I have a grandmother I never knew and a granddaughter that never knew me.

My grandmother passed away 25 years before I was born and my granddaughter passed away three hours after she was born–grief and joy both flood my soul. Grief that I missed living life with them and, yet, joy that they both lived.

God made us to experience these emotions that we tend to think are opposite of each other and cannot be practiced at the same time. But grief and joy are not mutually exclusive; we can celebrate and grieve at the same time.

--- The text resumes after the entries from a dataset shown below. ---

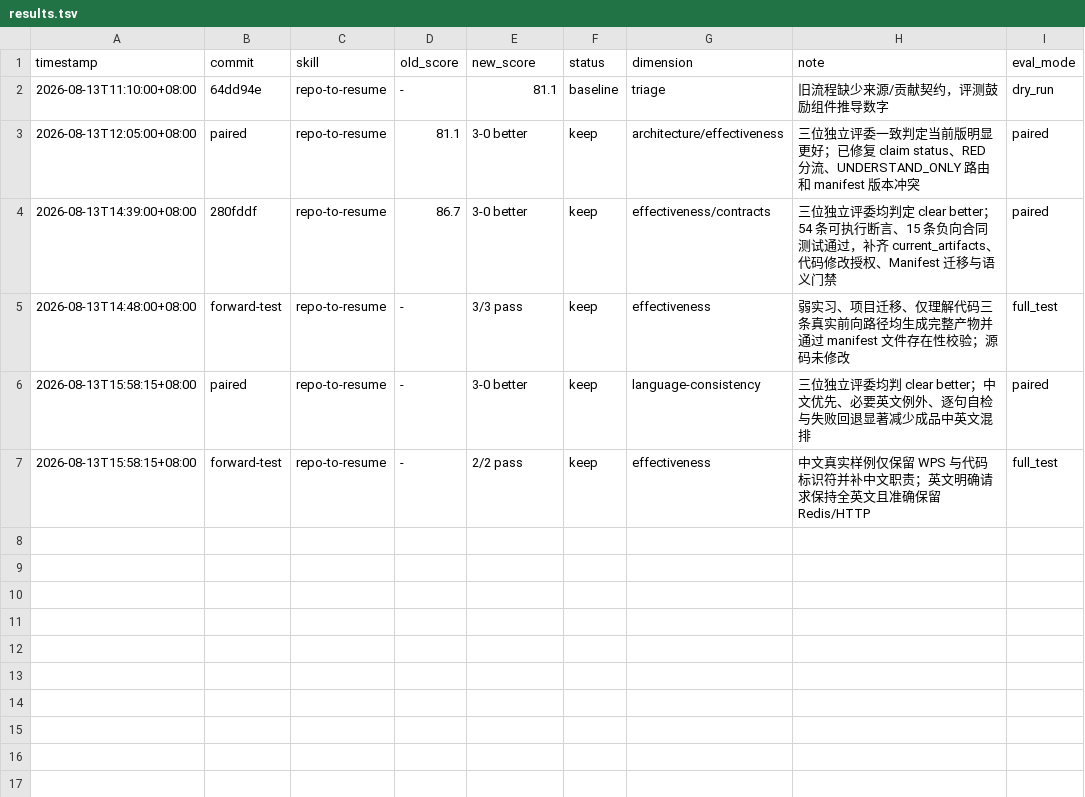
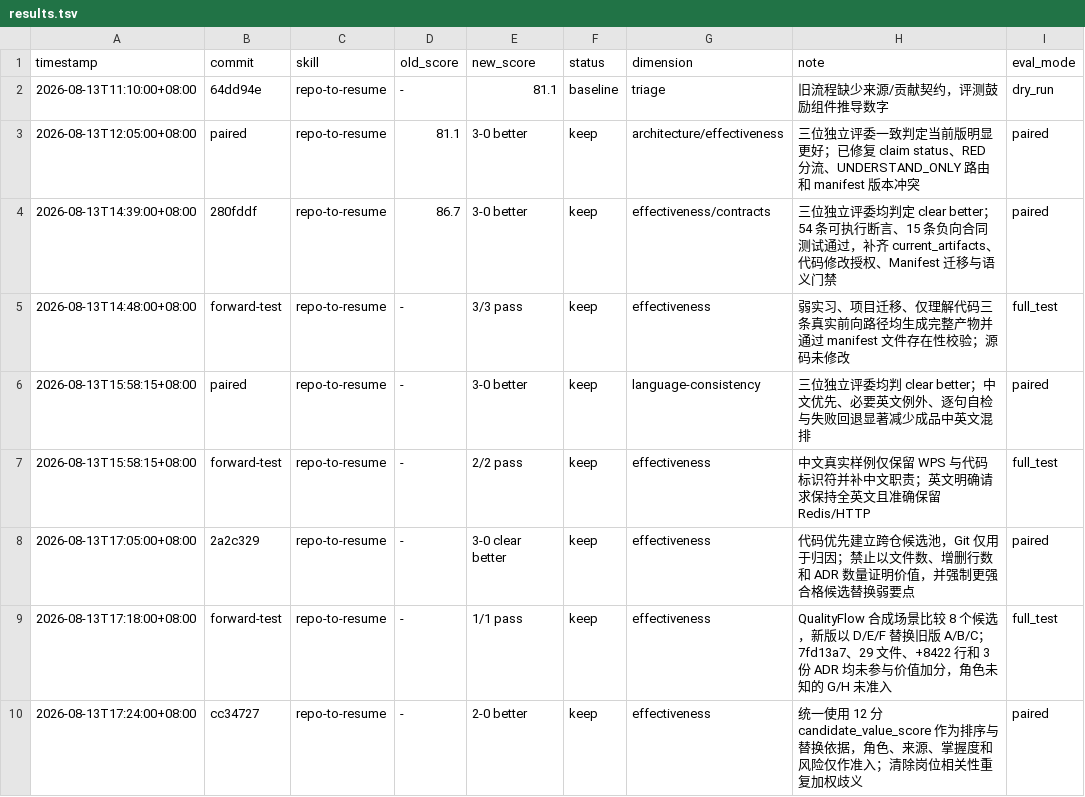
Before and after one commit to Brave-Maker/repo-to-resume, a TSV file: results.tsv, drawn as a sheet.

```diff
--- a/results.tsv
+++ b/results.tsv
@@ -7 +7,4 @@ timestamp	commit	skill	old_score	new_score	status	dimension	note	eval_mode
 2026-08-13T15:58:15+08:00	forward-test	repo-to-resume	-	2/2 pass	keep	effectiveness	中文真实样例仅保留 WPS 与代码标识符并补中文职责；英文明确请求保持全英文且准确保留 Redis/HTTP	full_test
+2026-08-13T17:05:00+08:00	2a2c329	repo-to-resume	-	3-0 clear better	keep	effectiveness	代码优先建立跨仓候选池，Git 仅用于归因；禁止以文件数、增删行数和 ADR 数量证明价值，并强制更强合格候选替换弱要点	paired
+2026-08-13T17:18:00+08:00	forward-test	repo-to-resume	-	1/1 pass	keep	effectiveness	QualityFlow 合成场景比较 8 个候选，新版以 D/E/F 替换旧版 A/B/C；7fd13a7、29 文件、+8422 行和 3 份 ADR 均未参与价值加分，角色未知的 G/H 未准入	full_test
+2026-08-13T17:24:00+08:00	cc34727	repo-to-resume	-	2-0 better	keep	effectiveness	统一使用 12 分 candidate_value_score 作为排序与替换依据，角色、来源、掌握度和风险仅作准入；清除岗位相关性重复加权歧义	paired
```
Also changed, not shown: 4 other files.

Jesus ran his race experiencing the duality of both grief and joy. Hebrews 12:2 tells us, “Looking unto Jesus, the author and finisher of our faith, who for the joy that was set before Him endured the cross, despising the shame, and has sat down at the right hand of the throne of God.”  His joy was our redemption; his grief was the price he paid. And yet, paying the ultimate price of his life was his joy. What a paradox!

The tension of grief and joy run on parallel tracks. It is “both and” not “either or.” This fallen life we live is bittersweet. Bitter in the pain of loss, betrayal, separation and unfulfilled longing; yet it is sweet in that we live, we love and we have a sure expectation of all things being made right.

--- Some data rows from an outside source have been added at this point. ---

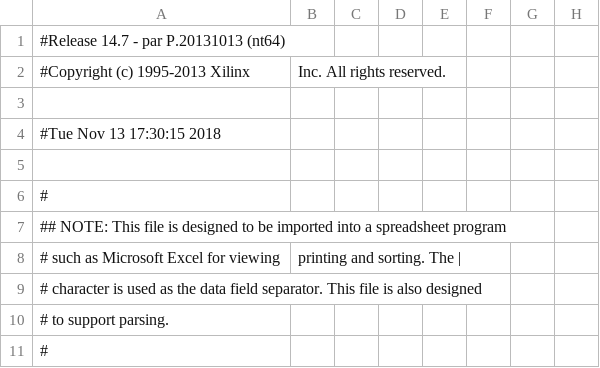
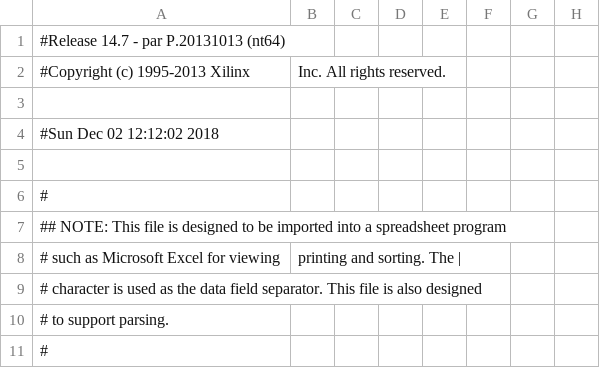
Before and after one commit to odsource/HSCD, a CSV file: Uebung/Aufgabe1/xwork/A1/system_pad.csv, drawn as a sheet; only a part is shown; the diff names each change by its address in the sheet, - before the commit and + after, or states it on an @@ line.

```diff
--- a/Uebung/Aufgabe1/xwork/A1/system_pad.csv
+++ b/Uebung/Aufgabe1/xwork/A1/system_pad.csv
-A4: #Tue Nov 13 17:30:15 2018
+A4: #Sun Dec 02 12:12:02 2018
```
Also changed, not shown: 59 other files.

C. S. Lewis observed, “The pain I feel now is the happiness I had before. That’s the deal.”  His point is that because we love deeply then we will hurt deeply. Like multiple instruments in harmony make beautiful melodies, God takes the good and bad, the sorrows and the joys, the bitter and the sweet to make our life songs. In our 10,000 stabs of grief, we can know the joy of restoration and redemption. “Our griefs cannot mar the melody of our praise; we reckon them to be the bass part of our life’s song” (Charles Spurgeon, Morning and Evening, June 9th morning).

So this time of year, as you anticipate the holidays and the possibility of the mingling of grief and joy, remember Christ. “But He was wounded for our transgressions, He was bruised for our iniquities; the chastisement for our peace was upon Him, and by His stripes we are healed” (Isaiah 53:5).

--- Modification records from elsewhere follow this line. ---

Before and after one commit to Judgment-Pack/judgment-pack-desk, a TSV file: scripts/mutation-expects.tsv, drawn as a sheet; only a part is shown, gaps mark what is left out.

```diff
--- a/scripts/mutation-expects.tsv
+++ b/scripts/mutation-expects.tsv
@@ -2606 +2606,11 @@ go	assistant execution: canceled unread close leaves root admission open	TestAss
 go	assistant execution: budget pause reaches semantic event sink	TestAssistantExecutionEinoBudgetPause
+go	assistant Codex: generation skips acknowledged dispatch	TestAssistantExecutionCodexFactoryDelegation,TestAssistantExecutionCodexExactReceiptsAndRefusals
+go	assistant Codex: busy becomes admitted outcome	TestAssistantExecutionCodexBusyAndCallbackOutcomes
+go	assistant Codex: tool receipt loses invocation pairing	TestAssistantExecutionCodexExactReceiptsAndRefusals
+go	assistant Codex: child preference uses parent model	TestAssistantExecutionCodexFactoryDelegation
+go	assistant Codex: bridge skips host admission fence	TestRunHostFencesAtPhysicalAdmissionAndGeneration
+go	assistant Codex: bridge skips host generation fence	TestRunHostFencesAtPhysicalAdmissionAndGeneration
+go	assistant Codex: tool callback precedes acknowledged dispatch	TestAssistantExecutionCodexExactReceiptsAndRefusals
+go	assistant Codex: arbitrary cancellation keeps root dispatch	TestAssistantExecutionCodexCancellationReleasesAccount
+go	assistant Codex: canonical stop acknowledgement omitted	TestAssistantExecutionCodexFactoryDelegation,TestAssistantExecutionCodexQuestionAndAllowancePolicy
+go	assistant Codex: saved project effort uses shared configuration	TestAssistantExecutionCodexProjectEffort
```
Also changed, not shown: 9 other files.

The lingering losses we experience now are echoes of the joys once shared and, in the experience of the glad reunion to come a glorious melody of notes, once out of tune and misplaced, will be perfected in harmony and in praise of our Lord for all eternity.